## To do:
Reproduce the records without their pictures, keeping every word as it is.

## Supplied material:

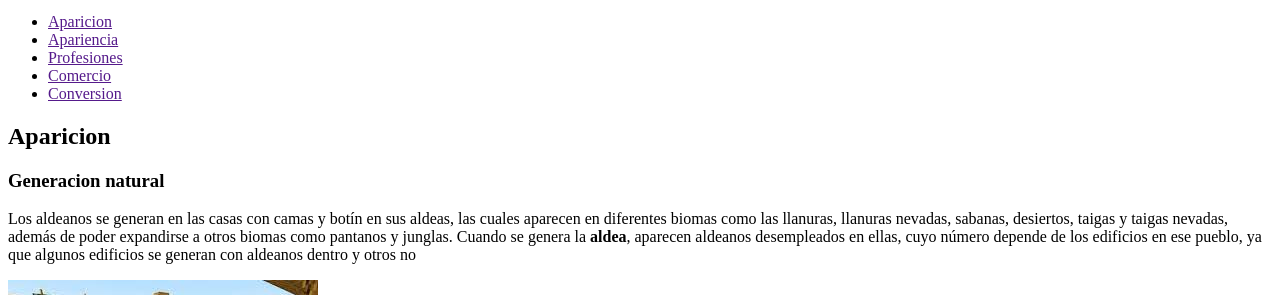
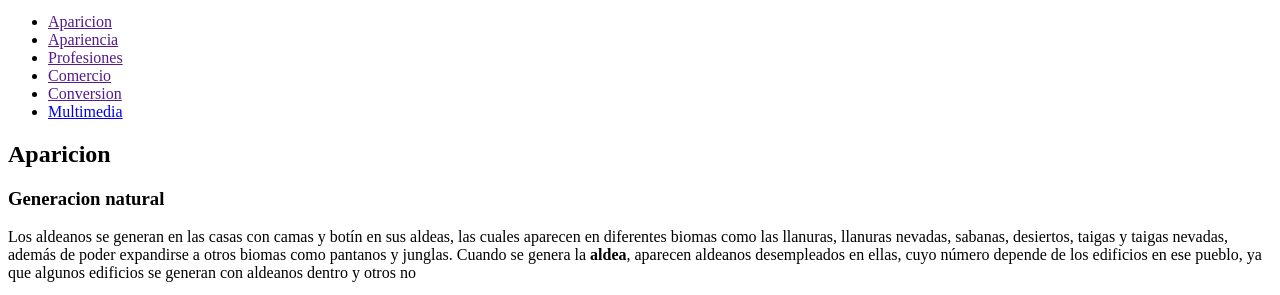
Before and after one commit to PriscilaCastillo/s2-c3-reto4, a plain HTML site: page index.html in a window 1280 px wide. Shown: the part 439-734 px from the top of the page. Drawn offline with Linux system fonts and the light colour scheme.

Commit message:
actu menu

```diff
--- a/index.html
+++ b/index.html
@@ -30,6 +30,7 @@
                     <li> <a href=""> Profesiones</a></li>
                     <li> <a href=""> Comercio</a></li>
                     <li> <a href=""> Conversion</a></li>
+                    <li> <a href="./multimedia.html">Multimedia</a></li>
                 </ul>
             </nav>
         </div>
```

## Result below:
Before and after one commit to PriscilaCastillo/s2-c3-reto4, a plain HTML site: page index.html in a window 1280 px wide. Shown: the part 439-734 px from the top of the page. Drawn offline with Linux system fonts and the light colour scheme.

Commit message:
actu menu

```diff
--- a/index.html
+++ b/index.html
@@ -30,6 +30,7 @@
                     <li> <a href=""> Profesiones</a></li>
                     <li> <a href=""> Comercio</a></li>
                     <li> <a href=""> Conversion</a></li>
+                    <li> <a href="./multimedia.html">Multimedia</a></li>
                 </ul>
             </nav>
         </div>
```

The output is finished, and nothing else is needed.